— The American experiment in national building, with an attendant propensity for regime change, has been an utter failure, particularly in the Middle East, and needs to be replaced. America must be in the world but shouldn’t try to dominate it.
— Nationalism is a hallowed sentiment, tied to old-fashioned patriotism, and shouldn’t be denigrated or rejected.
— Identity group politics is eroding national cohesion and, through political correctness, is threatening free speech on the country’s college campuses; that threat will grow throughout society if not checked.
— Borders matter; countries without clearly delineated and enforced borders soon cease to be countries. Immigration numbers should be calibrated to ensure smooth absorption and assimilation.
— Free trade, as practiced in the post-Cold War era, is killing us, hollowing out the country’s industrial base and devastating its middle class.
— Islamist radicalism represents a serious threat to homeland security, and it is merely prudent, therefore, to consider adjustments in immigration policy as one tool in seeking to lessen the threat.

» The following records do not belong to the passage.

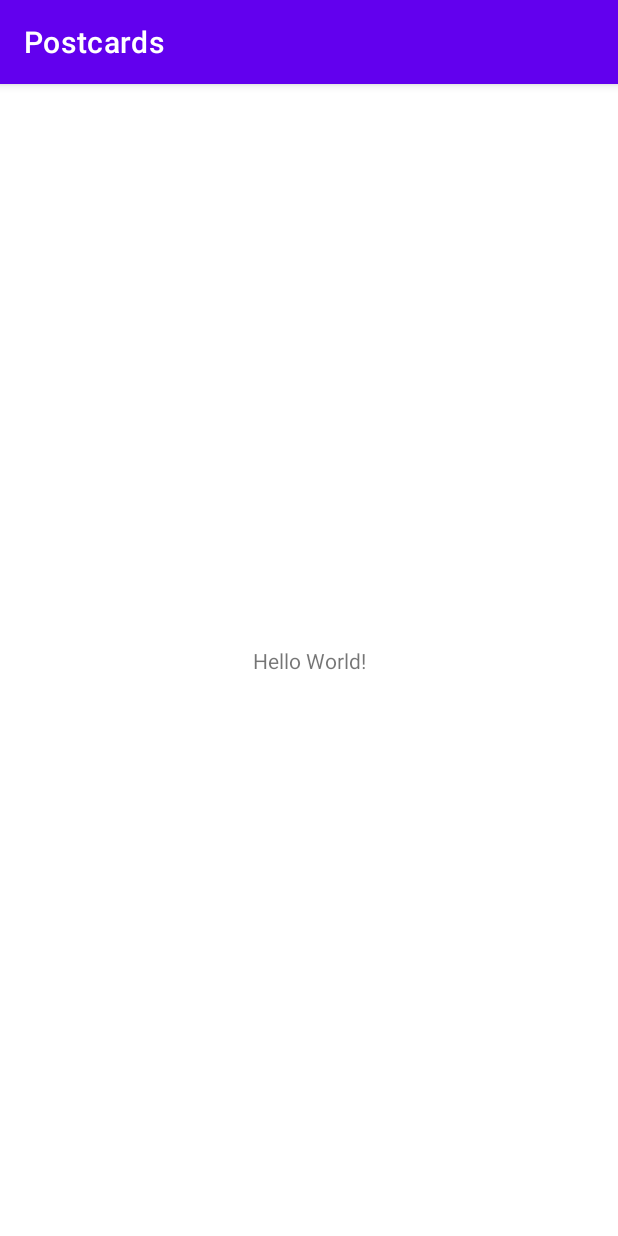
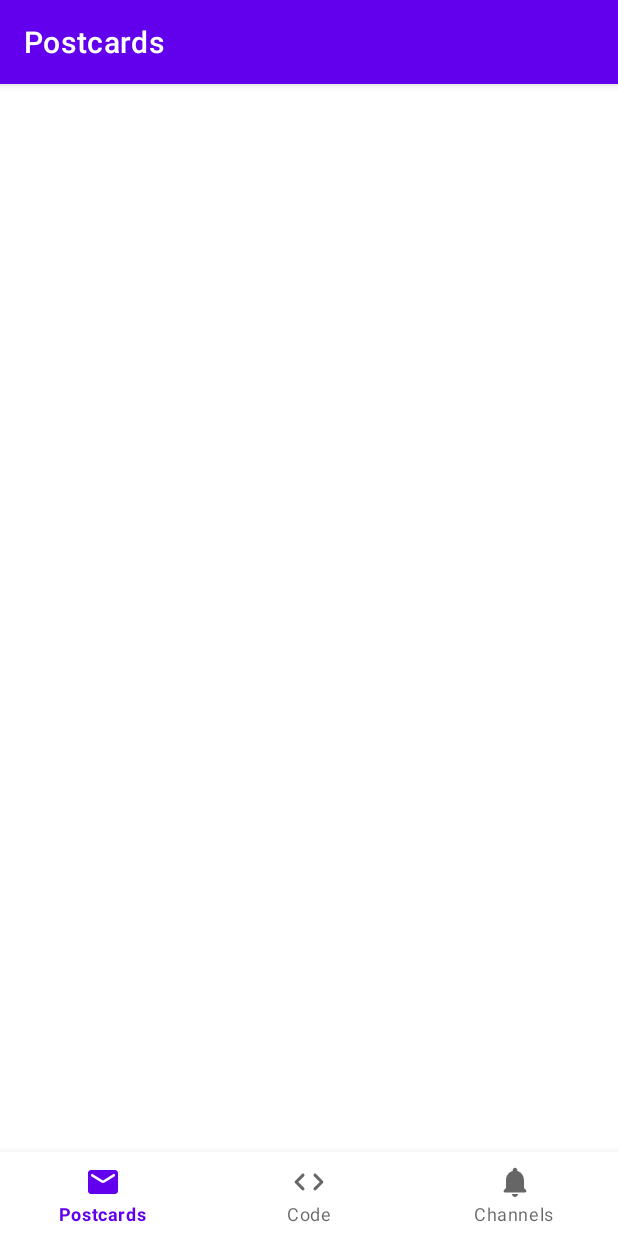
Before and after one commit to secretshardul/postcards-android, an Android app: the screen it shows after launch (MainActivity), on a phone screen of 412 x 824 dp. Run offline under Robolectric (Android 15) with nearby library versions, the phone set to English and light mode, and no system bars.

Commit message:
feat: Add navigation menu boilerplate

```diff
--- /dev/null
+++ b/app/src/main/res/drawable/ic_code.xml
@@ -0,0 +1,9 @@
+<vector xmlns:android="http://schemas.android.com/apk/res/android"
+    android:width="24dp"
+    android:height="24dp"
+    android:viewportWidth="24"
+    android:viewportHeight="24">
+  <path
+      android:fillColor="#FF000000"
+      android:pathData="M8.7,15.9L4.8,12l3.9,-3.9c0.39,-0.39 0.39,-1.01 0,-1.4 -0.39,-0.39 -1.01,-0.39 -1.4,0l-4.59,4.59c-0.39,0.39 -0.39,1.02 0,1.41l4.59,4.6c0.39,0.39 1.01,0.39 1.4,0 0.39,-0.39 0.39,-1.01 0,-1.4zM15.3,15.9l3.9,-3.9 -3.9,-3.9c-0.39,-0.39 -0.39,-1.01 0,-1.4 0.39,-0.39 1.01,-0.39 1.4,0l4.59,4.59c0.39,0.39 0.39,1.02 0,1.41l-4.59,4.6c-0.39,0.39 -1.01,0.39 -1.4,0 -0.39,-0.39 -0.39,-1.01 0,-1.4z"/>
+</vector>
--- /dev/null
+++ b/app/src/main/res/drawable/ic_mail.xml
@@ -0,0 +1,9 @@
+<vector xmlns:android="http://schemas.android.com/apk/res/android"
+    android:width="24dp"
+    android:height="24dp"
+    android:viewportWidth="24"
+    android:viewportHeight="24">
+  <path
+      android:fillColor="#FF000000"
+      android:pathData="M20,4L4,4c-1.1,0 -2,0.9 -2,2v12c0,1.1 0.9,2 2,2h16c1.1,0 2,-0.9 2,-2L22,6c0,-1.1 -0.9,-2 -2,-2zM19.6,8.25l-6.54,4.09c-0.65,0.41 -1.47,0.41 -2.12,0L4.4,8.25c-0.25,-0.16 -0.4,-0.43 -0.4,-0.72 0,-0.67 0.73,-1.07 1.3,-0.72L12,11l6.7,-4.19c0.57,-0.35 1.3,0.05 1.3,0.72 0,0.29 -0.15,0.56 -0.4,0.72z"/>
+</vector>
--- /dev/null
+++ b/app/src/main/res/drawable/ic_notifications.xml
@@ -0,0 +1,9 @@
+<vector xmlns:android="http://schemas.android.com/apk/res/android"
+    android:width="24dp"
+    android:height="24dp"
+    android:viewportWidth="24"
+    android:viewportHeight="24">
+  <path
+      android:fillColor="#FF000000"
+      android:pathData="M12,22c1.1,0 2,-0.9 2,-2h-4c0,1.1 0.89,2 2,2zM18,16v-5c0,-3.07 -1.64,-5.64 -4.5,-6.32L13.5,4c0,-0.83 -0.67,-1.5 -1.5,-1.5s-1.5,0.67 -1.5,1.5v0.68C7.63,5.36 6,7.92 6,11v5l-1.29,1.29c-0.63,0.63 -0.19,1.71 0.7,1.71h13.17c0.89,0 1.34,-1.08 0.71,-1.71L18,16z"/>
+</vector>
--- a/app/src/main/res/layout/activity_main.xml
+++ b/app/src/main/res/layout/activity_main.xml
@@ -6,13 +6,23 @@
     android:layout_height="match_parent"
     tools:context=".MainActivity">
 
-    <TextView
-        android:layout_width="wrap_content"
+    <FrameLayout
+        android:id="@+id/fragment_container"
+        android:layout_width="match_parent"
+        android:layout_height="match_parent"
+        android:layout_marginBottom="56dp"
+        android:text="Home"
+        app:layout_constraintLeft_toLeftOf="parent"
+        app:layout_constraintTop_toTopOf="parent" />
+
+    <com.google.android.material.bottomnavigation.BottomNavigationView
+        android:id="@+id/navigation"
+        android:layout_width="0dp"
         android:layout_height="wrap_content"
-        android:text="Hello World!"
         app:layout_constraintBottom_toBottomOf="parent"
         app:layout_constraintLeft_toLeftOf="parent"
         app:layout_constraintRight_toRightOf="parent"
-        app:layout_constraintTop_toTopOf="parent" />
+        app:menu="@menu/navigation" />
+
 
 </androidx.constraintlayout.widget.ConstraintLayout>
--- /dev/null
+++ b/app/src/main/res/menu/navigation.xml
@@ -0,0 +1,19 @@
+<?xml version="1.0" encoding="utf-8"?>
+<menu xmlns:android="http://schemas.android.com/apk/res/android">
+
+    <item
+        android:id="@+id/navigation_postcards"
+        android:icon="@drawable/ic_mail"
+        android:title="Postcards"/>
+
+    <item
+        android:id="@+id/navigation_code_setup"
+        android:icon="@drawable/ic_code"
+        android:title="Code"/>
+
+    <item
+        android:id="@+id/navigation_channels"
+        android:icon="@drawable/ic_notifications"
+        android:title="Channels"/>
+
+</menu>
```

Clearly, a clash is inevitable between the post-Cold War elites and the Trump constituency. And its intensity was presaged by writer and thinker Shelby Steele in Tuesday’s Wall Street Journal. Steele traced the emergence over recent decades of the view that America was a "victimizing nation," tainted by its history, particularly slavery, its treatment of its native Indian populations, and its diminishment of women and minorities. This raised a perceived imperative, in the view of many, that the country must redeem itself from its oppressive past. This could be done, writes Steele, only through a kind of deference "toward all groups with any claim to past or present victimization."
But this call for deference assumed a moral high ground—and thus became a political weapon. From this moral position, the deference cadres could look down upon those who didn’t embrace the argument and stigmatize them as "regressive bigots." Writes Steele: "Mrs. Clinton, Democrats and liberals generally practice combat by stigma." He cites Clinton’s famous "basket of deplorables," those Trump followers who don’t embrace her view of America as victimizing nation. They are stigmatized as "irredeemable," subject to her sense of political correctness. "And political correctness," says Steele, "functions like a despotic regime."
Then along came Trump, a thoroughly non-deferential figure, "at odds with every code of decency," who "invoked every possible stigma" and rejected each with dismissive sneers. "He did much of the dirty work," writes Steele, "that millions of Americans wanted to do but lacked the platform to do."